Amid growing racial tensions and nationwide protests across the U.S., New York City Mayor Bill de Blasio during his press conference on July 27, 2020, hinted at reconsidering the official seal of New York City. De Blasio was responding to WCBS reporter Rich Lamb’s question about the seal’s relevance in the 21st century.
New York City’s official seal dates to a 1914 city commission that was responsible for choosing a seal and flag for the newly unified five boroughs. The seal depicts a colonial settler or a sailor in pantaloons holding a rope or plummet to be more precise, and a Native American in a loincloth with two eagle feathers and holding a bow, along with flour barrels, beavers, and a windmill reflecting the city’s history as the Dutch colony of New Amsterdam.
The city’s Department of Citywide Administrative Services identifies the settler as Dexter and the Native American as Sinister based on their positioning on the seal.
Nationwide protests echoed with the Black Lives Matter movement have emerged following the deaths of Black Americans at the hands of police. These protests have put several historic symbols, including public art, monuments, flags, and statues which carry the legacy of slavery, racism, and colonialism in the U.S., under heavy scrutiny. And now people have started talking more openly about systematic racism and societal bias.

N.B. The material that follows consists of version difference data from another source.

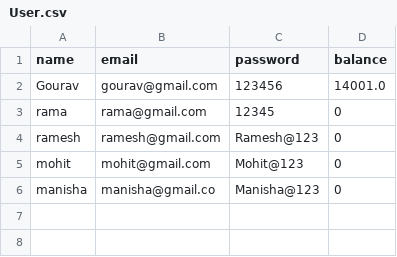
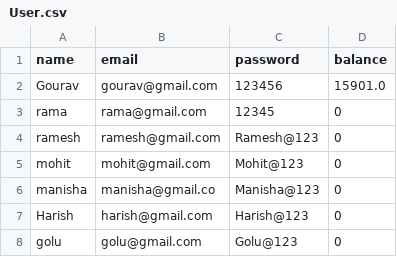
Before and after one commit to gourav321-web/moduled_banking_system, a CSV file: User.csv, drawn as a sheet.

```diff
--- a/User.csv
+++ b/User.csv
@@ -1,3 +1,3 @@
 name,email,password,balance
-Gourav,gourav@gmail.com,123456,14001.0
+Gourav,gourav@gmail.com,123456,15901.0
 rama,rama@gmail.com,12345,0
@@ -6 +6,3 @@ mohit,mohit@gmail.com,Mohit@123,0
 manisha,manisha@gmail.co,Manisha@123,0
+Harish,harish@gmail.com,Harish@123,0
+golu,golu@gmail.com,Golu@123,0
```
Also changed, not shown: 10 other files.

However, there is a difference of opinion among experts over de Blasio’s willingness.
Joe Baker, the executive director of the Lenape Center, is of the opinion that the seal ignores the controversial history of violence and destruction done by the settlers, so it should be changed.
Whereas Robert Snyder, the historian and professor emeritus of American studies at Rutgers University, opposes any alteration to historical artifacts, saying they hold historical significance and allow people to understand their past and the present.

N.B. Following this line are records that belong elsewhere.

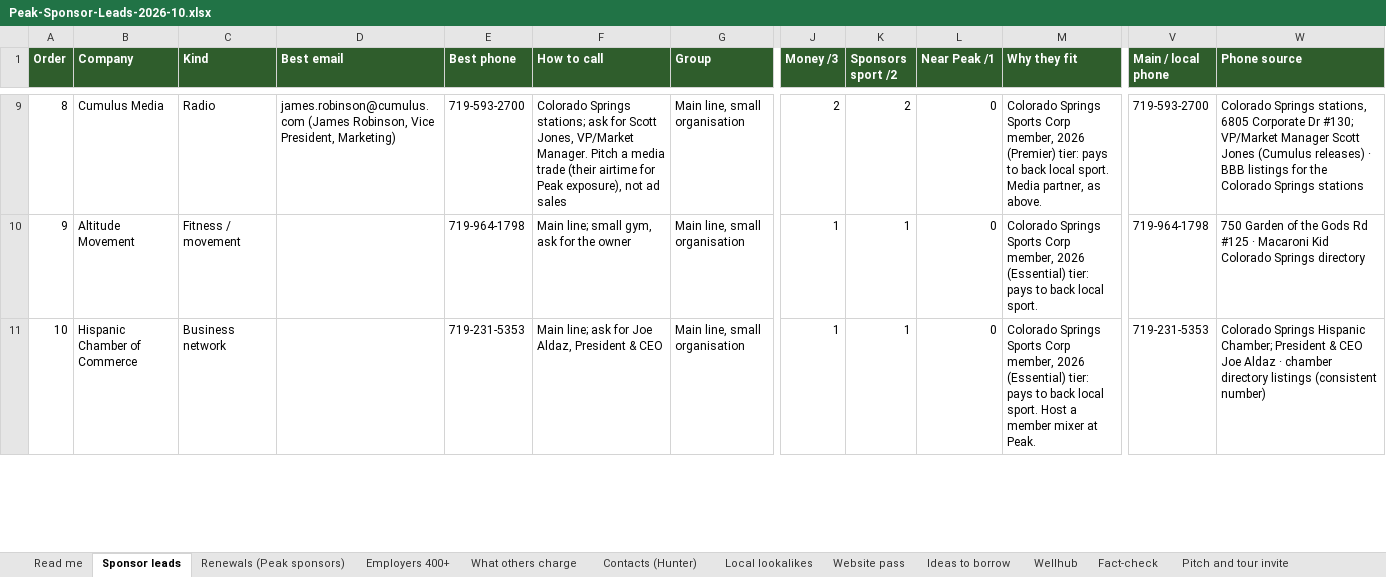
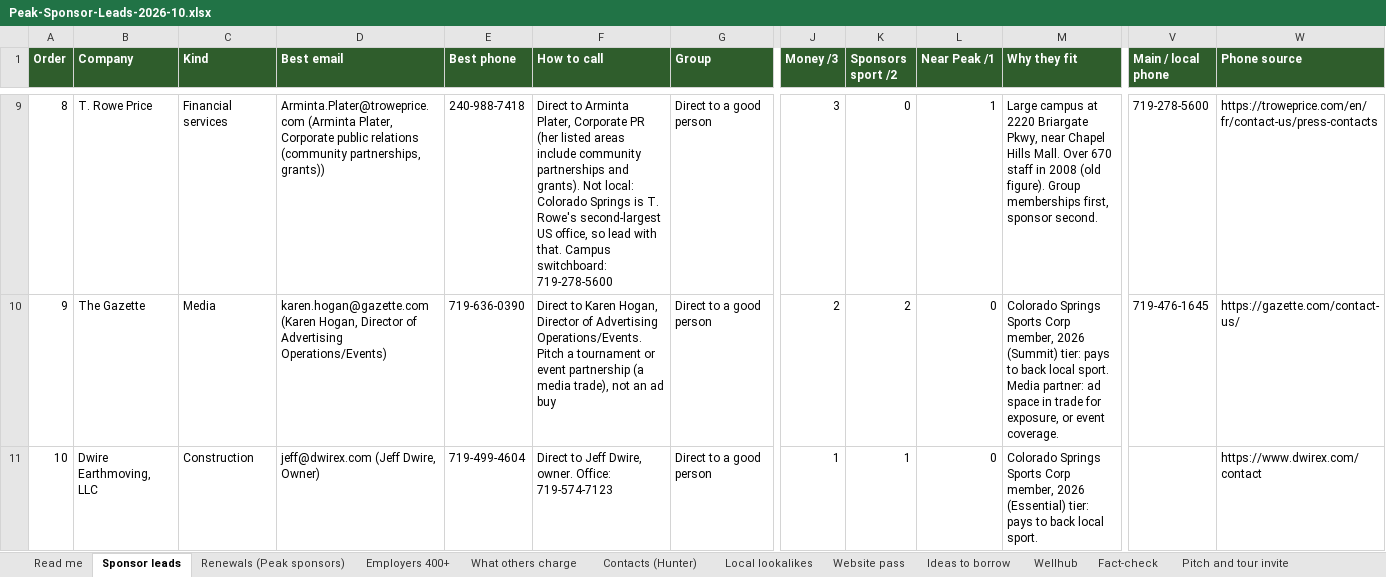
Before and after one commit to traversePlatforms/workspace, an Excel workbook: matthew/peak-pickleball-sponsorship/Peak-Sponsor-Leads-2026-10.xlsx, sheet Sponsor leads, drawn as a sheet; only a part is shown, gaps mark what is left out; values as stored, in another font and other column widths than the file's, no borders; the diff covers the shown part only; the diff names each change by its address in the sheet, - before the commit and + after, or states it on an @@ line.

```diff
--- a/matthew/peak-pickleball-sponsorship/Peak-Sponsor-Leads-2026-10.xlsx (sheet Sponsor leads)
+++ b/matthew/peak-pickleball-sponsorship/Peak-Sponsor-Leads-2026-10.xlsx (sheet Sponsor leads)
-B9 (Company): Cumulus Media
+B9 (Company): T. Rowe Price
-C9 (Kind): Radio
+C9 (Kind): Financial services
-D9 (Best email): james.robinson@cumulus.com (James Robinson, Vice President, Marketing)
+D9 (Best email): Arminta.Plater@troweprice.com (Arminta Plater, Corporate public relations (community partnerships, grants))
-E9 (Best phone): 719-593-2700
+E9 (Best phone): 240-988-7418
-F9 (How to call): Colorado Springs stations; ask for Scott Jones, VP/Market Manager. Pitch a media trade (their airtime for Peak exposure), not ad sales
+F9 (How to call): Direct to Arminta Plater, Corporate PR (her listed areas include community partnerships and grants). Not local: Colorado Springs is T. Rowe's second-largest US office, so lead with that. Campus switchboard: 719-278-5600
-G9:G11 (Group): Main line, small organisation
+G9:G11 (Group): Direct to a good person
-J9 (Money /3): 2
+J9 (Money /3): 3
-K9 (Sponsors sport /2): 2
+K9 (Sponsors sport /2): 0
-L9 (Near Peak /1): 0
+L9 (Near Peak /1): 1
-M9 (Why they fit): Colorado Springs Sports Corp member, 2026 (Premier) tier: pays to back local sport. Media partner, as above.
+M9 (Why they fit): Large campus at 2220 Briargate Pkwy, near Chapel Hills Mall. Over 670 staff in 2008 (old figure). Group memberships first, sponsor second.
-V9 (Main / local phone): 719-593-2700
+V9 (Main / local phone): 719-278-5600
-W9 (Phone source): Colorado Springs stations, 6805 Corporate Dr #130; VP/Market Manager Scott Jones (Cumulus releases) · BBB listings for the Colorado Springs stations
+W9 (Phone source): https://troweprice.com/en/fr/contact-us/press-contacts
-B10 (Company): Altitude Movement
+B10 (Company): The Gazette
-C10 (Kind): Fitness / movement
+C10 (Kind): Media
-D10 (Best email): (empty)
+D10 (Best email): karen.hogan@gazette.com (Karen Hogan, Director of Advertising Operations/Events)
-E10 (Best phone): 719-964-1798
+E10 (Best phone): 719-636-0390
-F10 (How to call): Main line; small gym, ask for the owner
+F10 (How to call): Direct to Karen Hogan, Director of Advertising Operations/Events. Pitch a tournament or event partnership (a media trade), not an ad buy
-J10 (Money /3): 1
+J10 (Money /3): 2
-K10 (Sponsors sport /2): 1
+K10 (Sponsors sport /2): 2
-M10 (Why they fit): …member, 2026 (Essential) tier: pays to back local sport.
+M10 (Why they fit): …member, 2026 (Summit) tier: pays to back local sport. Media partner: ad space in trade for exposure, or event coverage.
-V10 (Main / local phone): 719-964-1798
+V10 (Main / local phone): 719-476-1645
-W10 (Phone source): 750 Garden of the Gods Rd #125 · Macaroni Kid Colorado Springs directory
+W10 (Phone source): https://gazette.com/contact-us/
-B11 (Company): Hispanic Chamber of Commerce
+B11 (Company): Dwire Earthmoving, LLC
-C11 (Kind): Business network
+C11 (Kind): Construction
-D11 (Best email): (empty)
+D11 (Best email): jeff@dwirex.com (Jeff Dwire, Owner)
-E11 (Best phone): 719-231-5353
+E11 (Best phone): 719-499-4604
-F11 (How to call): Main line; ask for Joe Aldaz, President & CEO
+F11 (How to call): Direct to Jeff Dwire, owner. Office: 719-574-7123
-M11 (Why they fit): …local sport. Host a member mixer at Peak.
+M11 (Why they fit): …local sport.
-V11 (Main / local phone): 719-231-5353
+V11 (Main / local phone): (empty)
-W11 (Phone source): Colorado Springs Hispanic Chamber; President & CEO Joe Aldaz · chamber directory listings (consistent number)
+W11 (Phone source): https://www.dwirex.com/contact
```
Also changed, not shown: 351 edited cells elsewhere in this sheet, sheet Contacts (Hunter), 6 other files.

De Blasio, who himself is a strong proponent of the Black Lives Matter movement, has already appointed a commission to reconsider some of the city’s statues with ongoing protests. He has promised in this case to appoint another commission to re-examine the New York City’s seal and decide if it is of any significance to the present situation.